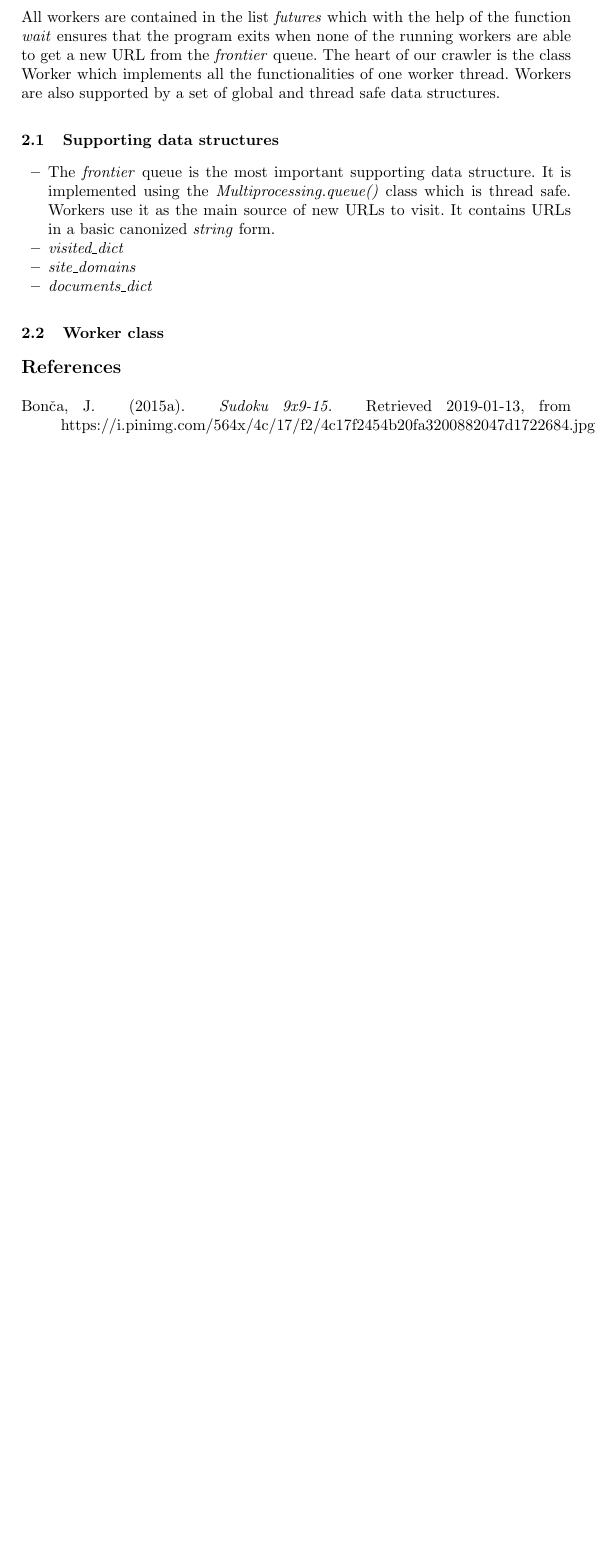
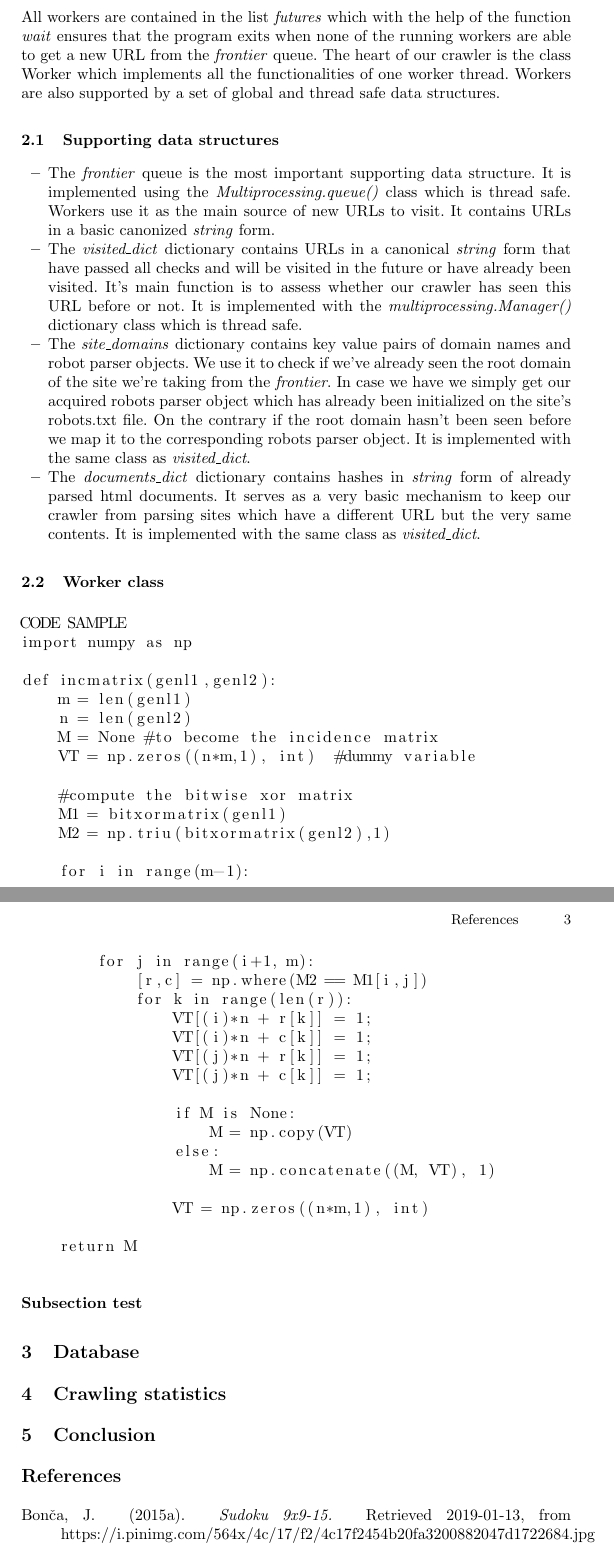
Before and after one commit to JakaKokosar/basic_web_crawler, a LaTeX paper (report_1/samplepaper.tex): part of page 2 of 2 before the commit and two parts of pages 2 and 3 of 3 after it, the two joined at a grey line, cut so that both start at the same text, the shorter picture padded with empty space. Compiled offline with pdfLaTeX.

Commit message:
Updated structure, described ds + cleanup

```diff
--- a/report_1/samplepaper.tex
+++ b/report_1/samplepaper.tex
@@ -3,7 +3,7 @@
 \usepackage{graphicx}
 \usepackage{apacite}
 \usepackage{float}
-
+\usepackage{listings}
 \begin{document}
 
 \title{Programming Assignment 1}
@@ -40,16 +40,52 @@ The heart of our crawler is the class Worker which implements all the functional
 \subsection{Supporting data structures}
 \begin{itemize}
   \item The \textit{frontier} queue is the most important supporting data structure. It is implemented using the \textit{Multiprocessing.queue()} class which is thread safe. Workers use it as the main source of new URLs to visit. It contains URLs in a basic canonized \textit{string} form.
-  \item \textit{visited\_dict}
-  \item \textit{site\_domains}
-  \item \textit{documents\_dict}
+  \item The \textit{visited\_dict} dictionary contains URLs in a canonical \textit{string} form that have passed all checks and will be visited in the future or have already been visited. It's main function is to assess whether our crawler has seen this URL before or not. It is implemented with the \textit{multiprocessing.Manager()} dictionary class which is thread safe.
+  \item The \textit{site\_domains} dictionary contains key value pairs of domain names and robot parser objects. We use it to check if we've already seen the root domain of the site we're taking from the \textit{frontier}. In case we have we simply get our acquired robots parser object which has already been initialized on the site's robots.txt file. On the contrary if the root domain hasn't been seen before we map it to the corresponding robots parser object. It is implemented with the same class as \textit{visited\_dict}.
+  \item The \textit{documents\_dict} dictionary contains hashes in \textit{string} form of already parsed html documents. It serves as a very basic mechanism to keep our crawler from parsing sites which have a different URL but the very same contents. It is implemented with the same class as \textit{visited\_dict}.
 \end{itemize}
 
 \subsection{Worker class}
+\begin{lstlisting}
+CODE SAMPLE
+import numpy as np
 
+def incmatrix(genl1,genl2):
+    m = len(genl1)
+    n = len(genl2)
+    M = None #to become the incidence matrix
+    VT = np.zeros((n*m,1), int)  #dummy variable
 
+    #compute the bitwise xor matrix
+    M1 = bitxormatrix(genl1)
+    M2 = np.triu(bitxormatrix(genl2),1)
 
+    for i in range(m-1):
+        for j in range(i+1, m):
+            [r,c] = np.where(M2 == M1[i,j])
+            for k in range(len(r)):
+                VT[(i)*n + r[k]] = 1;
+                VT[(i)*n + c[k]] = 1;
+                VT[(j)*n + r[k]] = 1;
+                VT[(j)*n + c[k]] = 1;
 
+                if M is None:
+                    M = np.copy(VT)
+                else:
+                    M = np.concatenate((M, VT), 1)
+
+                VT = np.zeros((n*m,1), int)
+
+    return M
+\end{lstlisting}
+
+\subsubsection{Subsection test}
+
+\section{Database}
+
+\section{Crawling statistics}
+
+\section{Conclusion}
 
  \bibliographystyle{apacite}
 
```
Also changed, not shown: report_1/25spike.png (deleted), report_1/Bonca_1.jpg (deleted), report_1/bonca_2.jpg (deleted), report_1/first_data_look.png (deleted), report_1/jh_fountain.jpeg (deleted), report_1/llncsdoc.pdf (deleted), report_1/milestone_1.jpeg (deleted), report_1/milestone_2.jpeg (deleted), report_1/milestone_3.jpg (deleted), report_1/mind_map.png (deleted), report_1/placeholder.png (deleted), report_1/readme.txt (deleted), report_1/samplepaper.pdf, report_1/sem2_showcase_1.png (deleted), 3 other files.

_ _ _ _

• **Work to be completed**: Every line of the data above that includes "begin" should be listed.

• **Reply to the task**:
 \begin{document}
 \begin{itemize}
+\begin{lstlisting}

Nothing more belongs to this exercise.